The Opteron has taken the market by storm; in the first quarter of 2006, it accounted for 22.1% of X86 server sales, a 26% increase on the previous quarter, and a 254% increase on the previous year. A large part of the Opteron's success has to be put down to HyperTransport, which in it's current v2.0 iteration provides 24 GB/s peak bandwidth and 3 links which effectively replace the front side bus in addition to offering a high speed link between CPUs in a multiprocessor system. If that wasn't enough, along with the rest of the HyperTransport Consortium, which includes industry juggernauts Apple, Sun, Transmeta, and Broadcom, AMD has announced the imminent release of HyperTransport 3.0, which will increase the peak bandwidth to a whopping 41.6 GB/s.
It is just this glut of bandwidth which has lead to a resurgence of interest in an area which many thought was dead and gone – co-processors. Of course, most of us use co-processors every day, as that expensive video card you shelled out for is basically a graphics co-processor, but as technology improved, the floating point and math co-processors which souped up the high end PCs of the late 80s had their functions integrated into the CPU and disappeared.
However, with many corporations looking for ways to reduce the cost of running complex algorithms, a HyperTransport-enabled co-processor may provide the answer they're looking for. According to Jeff Jussel, Vice President of Marketing for Celoxia Limited, a company which develops software for FPGA co-processors, “Banks, for example, are buying racks and racks of CPUs to run financial analysis algorithms, such as the Black Scholes algorithms. They are running out of space, and using too much power for cooling. They can offload their key algorithms to a FPGA co-processor, which consumes much less power, and see 100x improvements in performance.”

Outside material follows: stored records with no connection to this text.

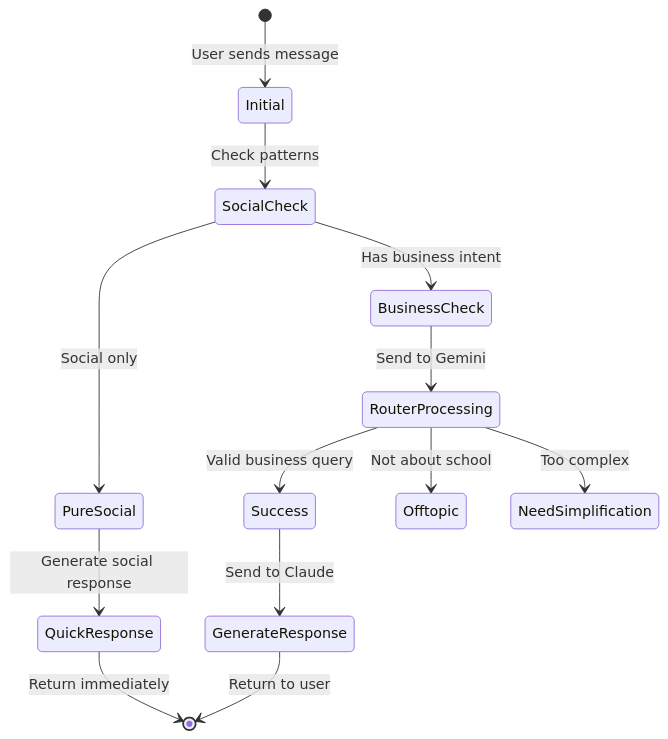
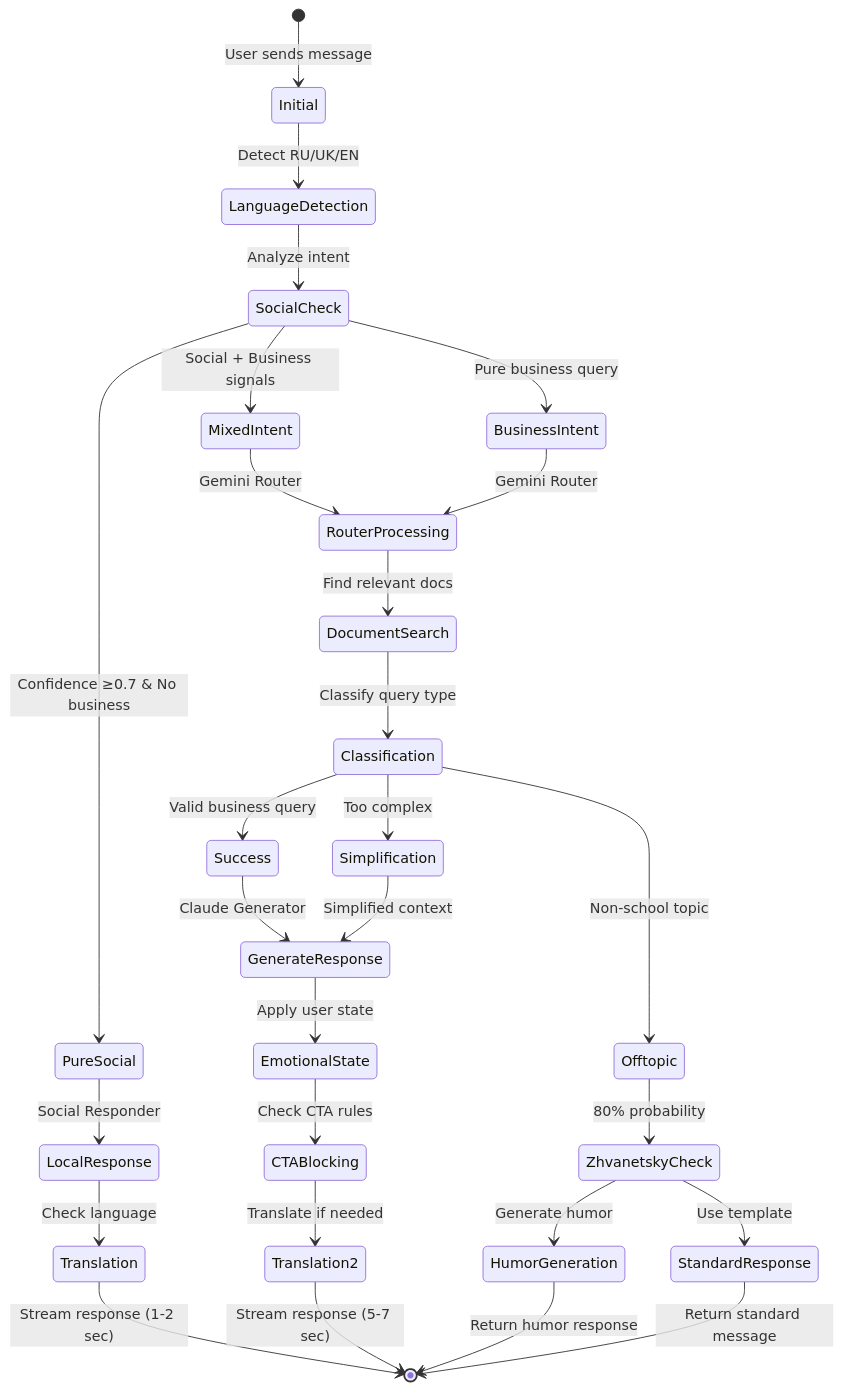
The third of 5 diagrams in README.md (shao3d/Ukido_DynContInj), drawn with Mermaid before and after one commit. The commit also changed other lines of this file and 5 other files, not shown here.

First line of the commit message:
docs: Обновлены архитектурные диаграммы до версии v0.16.1

````diff
--- a/README.md
+++ b/README.md
@@ -187,15 +227,38 @@
 ```mermaid
 stateDiagram-v2
     [*] --> Initial: User sends message
-    Initial --> SocialCheck: Check patterns
-    SocialCheck --> PureSocial: Social only
-    SocialCheck --> BusinessCheck: Has business intent
-    PureSocial --> QuickResponse: Generate social response
-    QuickResponse --> [*]: Return immediately
-    BusinessCheck --> RouterProcessing: Send to Gemini
-    RouterProcessing --> Success: Valid business query
-    RouterProcessing --> Offtopic: Not about school
-    RouterProcessing --> NeedSimplification: Too complex
-    Success --> GenerateResponse: Send to Claude
-    GenerateResponse --> [*]: Return to user
+    Initial --> LanguageDetection: Detect RU/UK/EN
+    LanguageDetection --> SocialCheck: Analyze intent
+    
+    SocialCheck --> PureSocial: Confidence ≥0.7 & No business
+    SocialCheck --> MixedIntent: Social + Business signals
+    SocialCheck --> BusinessIntent: Pure business query
+    
+    PureSocial --> LocalResponse: Social Responder
+    LocalResponse --> Translation: Check language
+    Translation --> [*]: Stream response (1-2 sec)
+    
+    MixedIntent --> RouterProcessing: Gemini Router
+    BusinessIntent --> RouterProcessing: Gemini Router
+    
+    RouterProcessing --> DocumentSearch: Find relevant docs
+    DocumentSearch --> Classification: Classify query type
+    
+    Classification --> Success: Valid business query
+    Classification --> Offtopic: Non-school topic
+    Classification --> Simplification: Too complex
+    
+    Success --> GenerateResponse: Claude Generator
+    GenerateResponse --> EmotionalState: Apply user state
+    EmotionalState --> CTABlocking: Check CTA rules
+    CTABlocking --> Translation2: Translate if needed
+    Translation2 --> [*]: Stream response (5-7 sec)
+    
+    Offtopic --> ZhvanetskyCheck: 80% probability
+    ZhvanetskyCheck --> HumorGeneration: Generate humor
+    ZhvanetskyCheck --> StandardResponse: Use template
+    HumorGeneration --> [*]: Return humor response
+    StandardResponse --> [*]: Return standard message
+    
+    Simplification --> GenerateResponse: Simplified context
 ```
````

Of course, the performance increases depend greatly on the task at hand. The only current co-processor on the market which slots directly into a Socket 940 Opteron motherboard and uses the HyperTransport Bus is the DRC Coprocessor Module. Based on the Xilinx Virtex-4 family of FPGAs, it promises a 300x improvement over software-only solutions, as well as a 100x improvement in integer applications, 10x in single-precision floating-point applications, and a “mere” 5x acceleration of double-precision floating point calculations.